Wisconsin professor to give event modeling talk Monday

Dr. Shiyu Zhou, associate professor in the Department of Industrial and Systems Engineering at the University of Wisconsin-Madison, will give a talk on event modeling Monday (April 19) at 3 p.m. in Room 203 of the Zachry Engineering Center at Texas A&M University.Zhou's talk, "Discrete Event Modeling and Analysis for Production and Service Systems," is part of the Department of Industrial and System Engineering's seminar series sponsored by Parsons.Abstract Discrete event sequences record both system level activities (e.g., order tracking, patient routing) and detailed machine level operations (e.g., system failures, user actions, task status). It is generally believed that these data provide rich information regarding the system working conditions and could be used for condition monitoring, diagnosis, and optimal maintenance.

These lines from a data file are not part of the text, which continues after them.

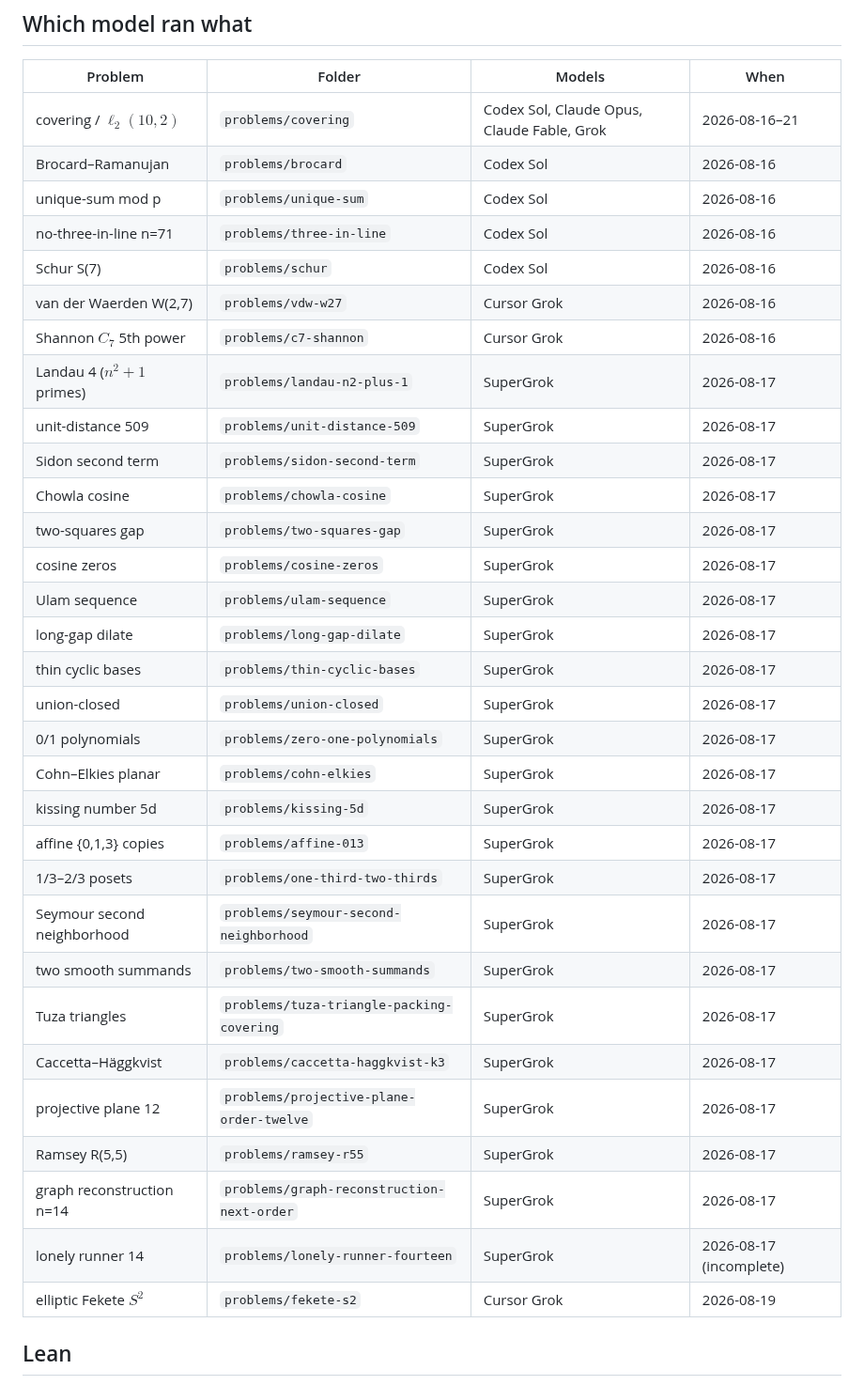
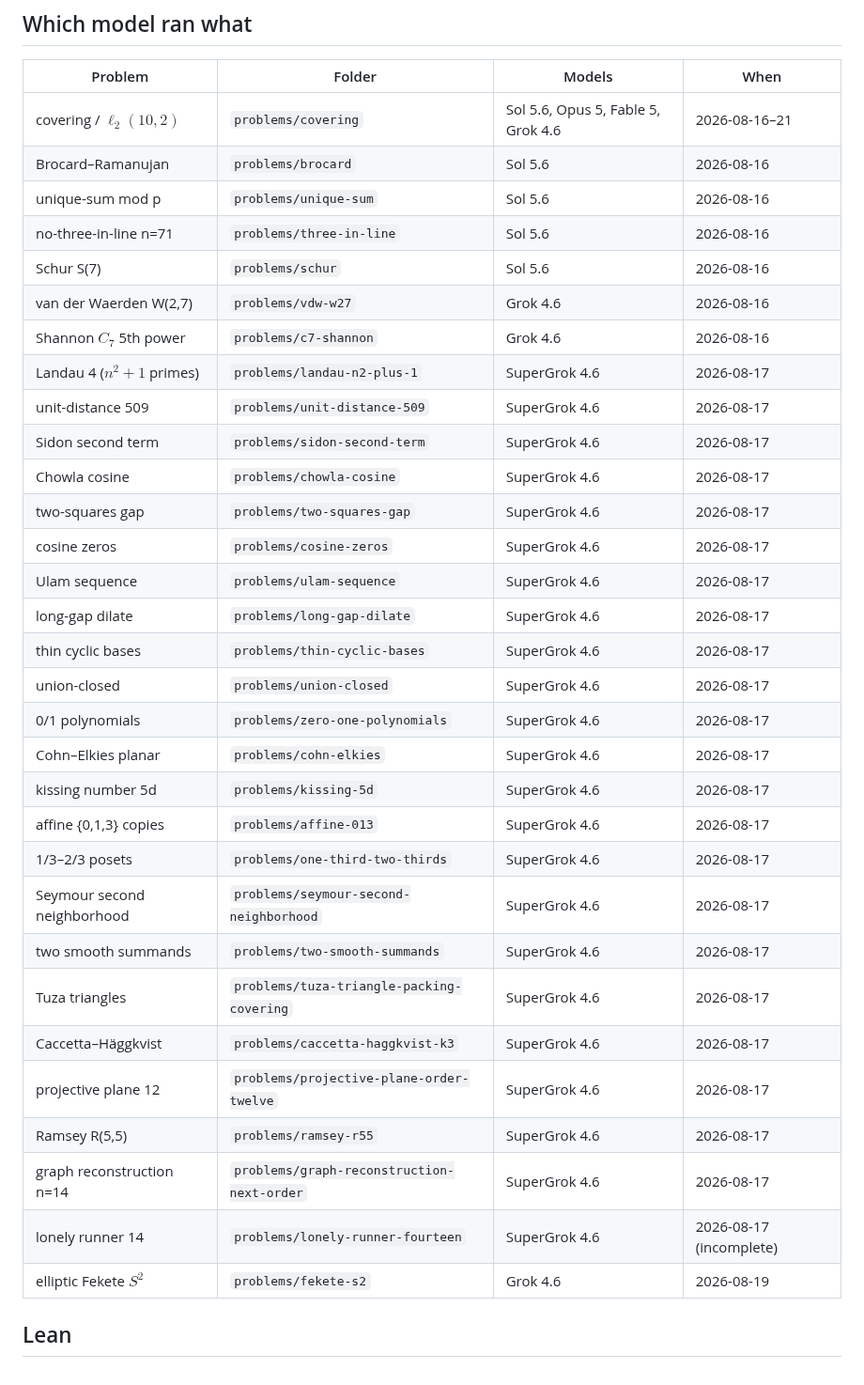
Before and after one commit to wustep/maths, a Markdown page: README.md, the part around one of its changes. Shown at 94% size. Drawn GitHub-style.

```diff
--- a/README.md
+++ b/README.md
@@ -129,37 +159,37 @@ transcript recreation live under [notes/](notes/). Agent runbook:
 
 | Problem | Folder | Models | When |
 | --- | --- | --- | --- |
-| covering / $\ell_2(10,2)$ | `problems/covering` | Codex Sol, Claude Opus, Claude Fable, Grok | 2026-08-16–21 |
-| Brocard–Ramanujan | `problems/brocard` | Codex Sol | 2026-08-16 |
-| unique-sum mod p | `problems/unique-sum` | Codex Sol | 2026-08-16 |
-| no-three-in-line n=71 | `problems/three-in-line` | Codex Sol | 2026-08-16 |
-| Schur S(7) | `problems/schur` | Codex Sol | 2026-08-16 |
-| van der Waerden W(2,7) | `problems/vdw-w27` | Cursor Grok | 2026-08-16 |
-| Shannon $C_7$ 5th power | `problems/c7-shannon` | Cursor Grok | 2026-08-16 |
-| Landau 4 ($n^2+1$ primes) | `problems/landau-n2-plus-1` | SuperGrok | 2026-08-17 |
-| unit-distance 509 | `problems/unit-distance-509` | SuperGrok | 2026-08-17 |
-| Sidon second term | `problems/sidon-second-term` | SuperGrok | 2026-08-17 |
-| Chowla cosine | `problems/chowla-cosine` | SuperGrok | 2026-08-17 |
-| two-squares gap | `problems/two-squares-gap` | SuperGrok | 2026-08-17 |
-| cosine zeros | `problems/cosine-zeros` | SuperGrok | 2026-08-17 |
-| Ulam sequence | `problems/ulam-sequence` | SuperGrok | 2026-08-17 |
-| long-gap dilate | `problems/long-gap-dilate` | SuperGrok | 2026-08-17 |
-| thin cyclic bases | `problems/thin-cyclic-bases` | SuperGrok | 2026-08-17 |
-| union-closed | `problems/union-closed` | SuperGrok | 2026-08-17 |
-| 0/1 polynomials | `problems/zero-one-polynomials` | SuperGrok | 2026-08-17 |
-| Cohn–Elkies planar | `problems/cohn-elkies` | SuperGrok | 2026-08-17 |
-| kissing number 5d | `problems/kissing-5d` | SuperGrok | 2026-08-17 |
-| affine {0,1,3} copies | `problems/affine-013` | SuperGrok | 2026-08-17 |
-| 1/3–2/3 posets | `problems/one-third-two-thirds` | SuperGrok | 2026-08-17 |
-| Seymour second neighborhood | `problems/seymour-second-neighborhood` | SuperGrok | 2026-08-17 |
-| two smooth summands | `problems/two-smooth-summands` | SuperGrok | 2026-08-17 |
-| Tuza triangles | `problems/tuza-triangle-packing-covering` | SuperGrok | 2026-08-17 |
-| Caccetta–Häggkvist | `problems/caccetta-haggkvist-k3` | SuperGrok | 2026-08-17 |
-| projective plane 12 | `problems/projective-plane-order-twelve` | SuperGrok | 2026-08-17 |
-| Ramsey R(5,5) | `problems/ramsey-r55` | SuperGrok | 2026-08-17 |
-| graph reconstruction n=14 | `problems/graph-reconstruction-next-order` | SuperGrok | 2026-08-17 |
-| lonely runner 14 | `problems/lonely-runner-fourteen` | SuperGrok | 2026-08-17 (incomplete) |
-| elliptic Fekete $S^2$ | `problems/fekete-s2` | Cursor Grok | 2026-08-19 |
+| covering / $\ell_2(10,2)$ | `problems/covering` | Sol 5.6, Opus 5, Fable 5, Grok 4.6 | 2026-08-16–21 |
+| Brocard–Ramanujan | `problems/brocard` | Sol 5.6 | 2026-08-16 |
+| unique-sum mod p | `problems/unique-sum` | Sol 5.6 | 2026-08-16 |
+| no-three-in-line n=71 | `problems/three-in-line` | Sol 5.6 | 2026-08-16 |
+| Schur S(7) | `problems/schur` | Sol 5.6 | 2026-08-16 |
+| van der Waerden W(2,7) | `problems/vdw-w27` | Grok 4.6 | 2026-08-16 |
+| Shannon $C_7$ 5th power | `problems/c7-shannon` | Grok 4.6 | 2026-08-16 |
+| Landau 4 ($n^2+1$ primes) | `problems/landau-n2-plus-1` | SuperGrok 4.6 | 2026-08-17 |
+| unit-distance 509 | `problems/unit-distance-509` | SuperGrok 4.6 | 2026-08-17 |
+| Sidon second term | `problems/sidon-second-term` | SuperGrok 4.6 | 2026-08-17 |
+| Chowla cosine | `problems/chowla-cosine` | SuperGrok 4.6 | 2026-08-17 |
+| two-squares gap | `problems/two-squares-gap` | SuperGrok 4.6 | 2026-08-17 |
+| cosine zeros | `problems/cosine-zeros` | SuperGrok 4.6 | 2026-08-17 |
+| Ulam sequence | `problems/ulam-sequence` | SuperGrok 4.6 | 2026-08-17 |
+| long-gap dilate | `problems/long-gap-dilate` | SuperGrok 4.6 | 2026-08-17 |
+| thin cyclic bases | `problems/thin-cyclic-bases` | SuperGrok 4.6 | 2026-08-17 |
+| union-closed | `problems/union-closed` | SuperGrok 4.6 | 2026-08-17 |
+| 0/1 polynomials | `problems/zero-one-polynomials` | SuperGrok 4.6 | 2026-08-17 |
+| Cohn–Elkies planar | `problems/cohn-elkies` | SuperGrok 4.6 | 2026-08-17 |
+| kissing number 5d | `problems/kissing-5d` | SuperGrok 4.6 | 2026-08-17 |
+| affine {0,1,3} copies | `problems/affine-013` | SuperGrok 4.6 | 2026-08-17 |
+| 1/3–2/3 posets | `problems/one-third-two-thirds` | SuperGrok 4.6 | 2026-08-17 |
+| Seymour second neighborhood | `problems/seymour-second-neighborhood` | SuperGrok 4.6 | 2026-08-17 |
+| two smooth summands | `problems/two-smooth-summands` | SuperGrok 4.6 | 2026-08-17 |
+| Tuza triangles | `problems/tuza-triangle-packing-covering` | SuperGrok 4.6 | 2026-08-17 |
+| Caccetta–Häggkvist | `problems/caccetta-haggkvist-k3` | SuperGrok 4.6 | 2026-08-17 |
+| projective plane 12 | `problems/projective-plane-order-twelve` | SuperGrok 4.6 | 2026-08-17 |
+| Ramsey R(5,5) | `problems/ramsey-r55` | SuperGrok 4.6 | 2026-08-17 |
+| graph reconstruction n=14 | `problems/graph-reconstruction-next-order` | SuperGrok 4.6 | 2026-08-17 |
+| lonely runner 14 | `problems/lonely-runner-fourteen` | SuperGrok 4.6 | 2026-08-17 (incomplete) |
+| elliptic Fekete $S^2$ | `problems/fekete-s2` | Grok 4.6 | 2026-08-19 |
 
 ## Lean
 
```
Also changed, not shown: other parts of README.md (+49 -19 lines).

This presentation focuses on the modeling and analysis of discrete event sequences in production and service systems.In the first part, the distributional properties of cycle times are investigated, which are represented by the time elapses between events "customer departure" and "customer arrival," at different throughput rates. A nonlinear quantile regression is proposed to characterize the cycle time distributions with mild assumptions. The model can be used to predict the cycle time at different throughputs and is suitable for scheduling/planning optimization. Additionally, an efficient monitoring method is also proposed to fast detect the changes in the system by observing individual cycle times. In the second part, event logs in medical imaging systems are modeled and used to characterize the system degradation. The relationship between system failure time and other precursor events are quantified statistically. Based on the model, optimal variability sensitive condition based maintenance is developed to minimize the weighted sum of average cost and cost variability of the maintenance.Biography Dr. Shiyu Zhou is an associate professor in the Department of Industrial and Systems Engineering at the University of Wisconsin-Madison. He earned his B.S. and M.S. in mechanical engineering at University of Science and Technology of China; and a master's degree in industrial engineering and Ph.D. in mechanical engineering from the University of Michigan.Zhou's research focuses on the fault management of complex engineering systems by integrating statistics, system and control theory, and engineering knowledge. His research is sponsored by the National Science Foundation, the U.S. Department of Energy, NIST-ATP and industry. He is a recipient of the NSF CAREER Award and the best application paper award from IIE Transactions in 2006. Dr. Zhou is a member of IIE, INFORMS, ASME and SME.